Parents who had to juggle tasks and chores before reaching the bus stop now had peace of mind. They could time their pickup. Also delays because of traffic conditions were broadcast in real-time.
After a month of free trial, parents could register for continuing daily updates at a 10 percent additional surcharge to the monthly transportation fees.
The Cloud Solution
As a parent and a recent follower of cloud computing, curiosity led me to Google the solution. And to my surprise it turned out to be cloud-based. Seems the idea was conceived by the vendor in 2009 and took 18 months to develop.
Using an IaaS from a public cloud provider seemed to work to the entrepreneur’s requirements:
- Saved Capex on a new product development.
- Flexibility to scale as per business requirements, proportional to the number of schools joining the program.
- Data with limited security risks; cellphone numbers of a subset of parents is probably the most sensitive data.
- Monthly service charge, reasonably low to ensure continued subscription by parents.
As an added feature, an Android app was subsequently introduced to trace the bus on your phone.
The Cloud Economics
Among the competitors to this particular vendor; one is a telecom major (revenue: US$ 580.76 million) leveraging cell-sites in the city to offer GPS tracking services.
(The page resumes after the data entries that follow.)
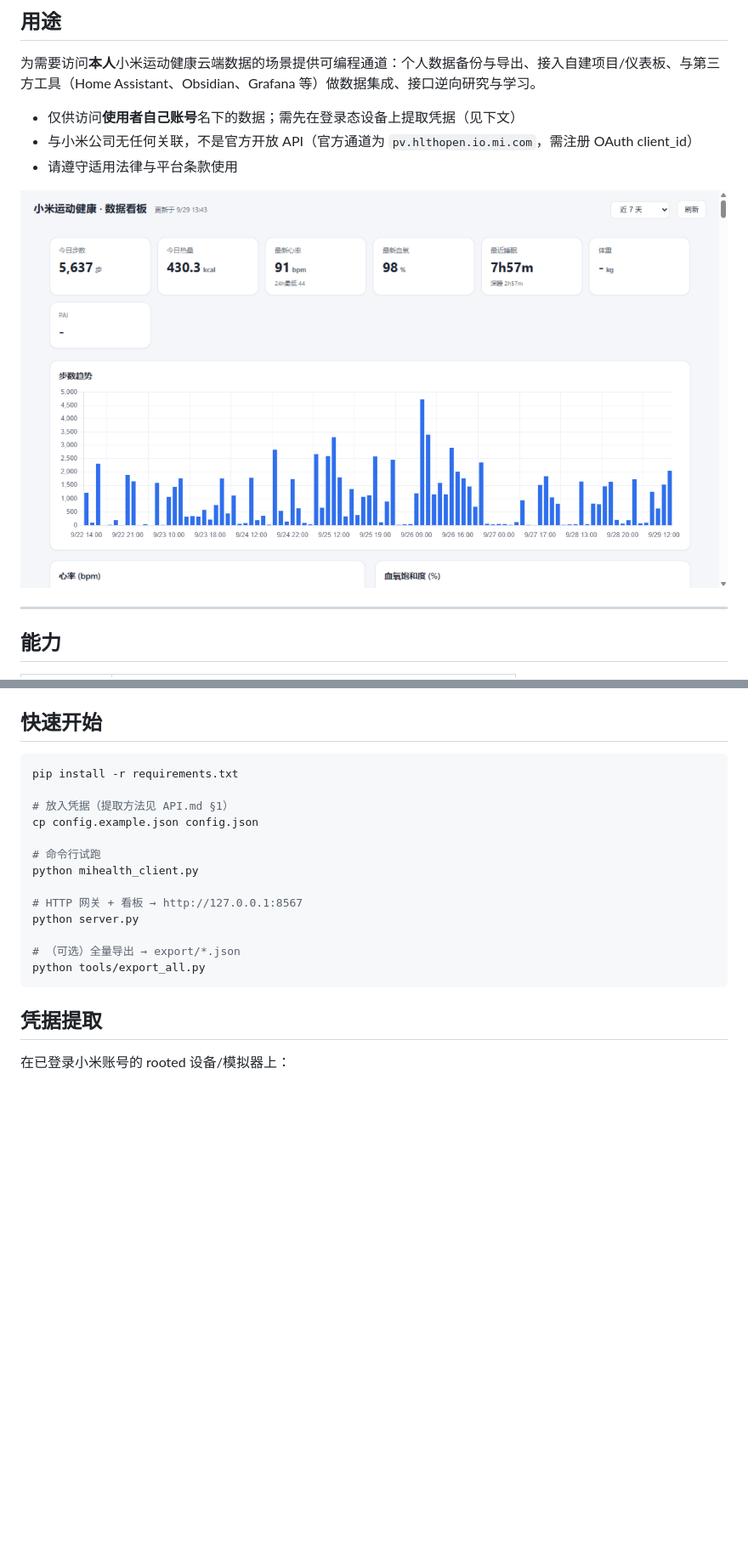
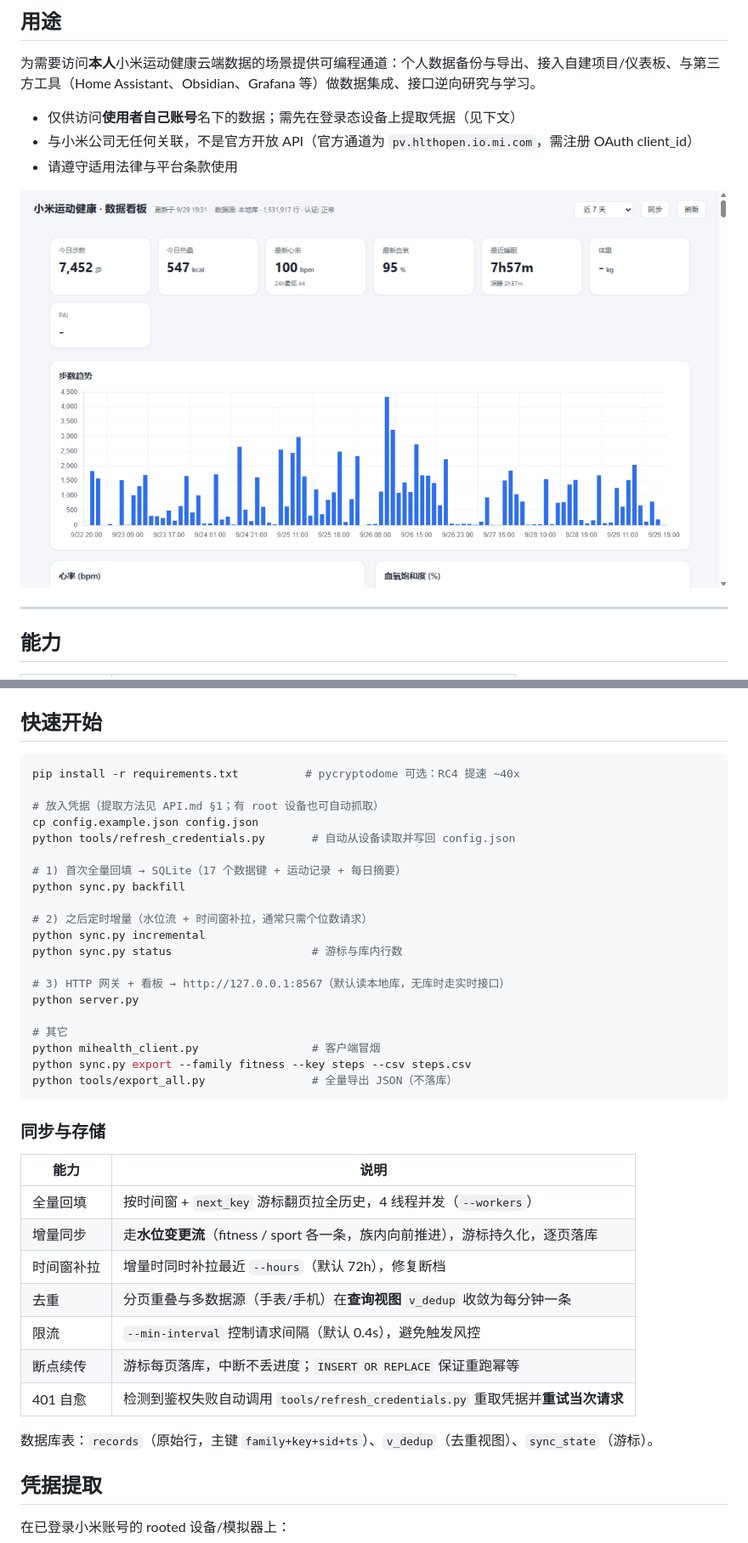
Before and after one commit to Aaron-gx/mihealth-api, a Markdown page: README.md, 2 parts joined by grey strips. Shown at 85% size. Drawn GitHub-style; pictures changed too: static/screenshot.png; blank space fills up the shorter version.

Commit message:
feat: 增量同步与 SQLite 存储

````diff
--- a/README.md
+++ b/README.md
@@ -38,20 +38,41 @@
 ## 快速开始
 
 ```bash
-pip install -r requirements.txt
+pip install -r requirements.txt          # pycryptodome 可选：RC4 提速 ~40x
 
-# 放入凭据（提取方法见 API.md §1）
+# 放入凭据（提取方法见 API.md §1；有 root 设备也可自动抓取）
 cp config.example.json config.json
+python tools/refresh_credentials.py       # 自动从设备读取并写回 config.json
 
-# 命令行试跑
-python mihealth_client.py
+# 1) 首次全量回填 → SQLite（17 个数据键 + 运动记录 + 每日摘要）
+python sync.py backfill
 
-# HTTP 网关 + 看板 → http://127.0.0.1:8567
+# 2) 之后定时增量（水位流 + 时间窗补拉，通常只需个位数请求）
+python sync.py incremental
+python sync.py status                     # 游标与库内行数
+
+# 3) HTTP 网关 + 看板 → http://127.0.0.1:8567（默认读本地库，无库时走实时接口）
 python server.py
 
-# （可选）全量导出 → export/*.json
-python tools/export_all.py
+# 其它
+python mihealth_client.py                 # 客户端冒烟
+python sync.py export --family fitness --key steps --csv steps.csv
+python tools/export_all.py                # 全量导出 JSON（不落库）
 ```
+
+### 同步与存储
+
+| 能力 | 说明 |
+|---|---|
+| 全量回填 | 按时间窗 + `next_key` 游标翻页拉全历史，4 线程并发（`--workers`） |
+| 增量同步 | 走**水位变更流**（fitness / sport 各一条，族内向前推进），游标持久化，逐页落库 |
+| 时间窗补拉 | 增量时同时补拉最近 `--hours`（默认 72h），修复断档 |
+| 去重 | 分页重叠与多数据源（手表/手机）在**查询视图** `v_dedup` 收敛为每分钟一条 |
+| 限流 | `--min-interval` 控制请求间隔（默认 0.4s），避免触发风控 |
+| 断点续传 | 游标每页落库，中断不丢进度；`INSERT OR REPLACE` 保证重跑幂等 |
+| 401 自愈 | 检测到鉴权失败自动调用 `tools/refresh_credentials.py` 重取凭据并**重试当次请求** |
+
+数据库表：`records`（原始行，主键 `family+key+sid+ts`）、`v_dedup`（去重视图）、`sync_state`（游标）。
 
 ## 凭据提取
 
````
Also changed, not shown: other parts of README.md (+11 -4 lines), API.md (+62 -4 lines), 8 other files.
This offering has the most economic monthly service fee, but sans bells and whistles like fuel-level monitors, which benefit the school administration.
Another is a global SI and consulting enterprise (41,000 employees) offering a SaaS model, which proves to be more expensive for the parents.
A third competitor is a 10-employee shop and still testing the waters in the city.
Whether cloud is a game-changer in this particular solution area is open to discussion, but it seems to have given a platform for the small and medium entrepreneur with ideas to hit the ground running and pitch his value proposition to the market, without worrying about the baggage of infrastructure.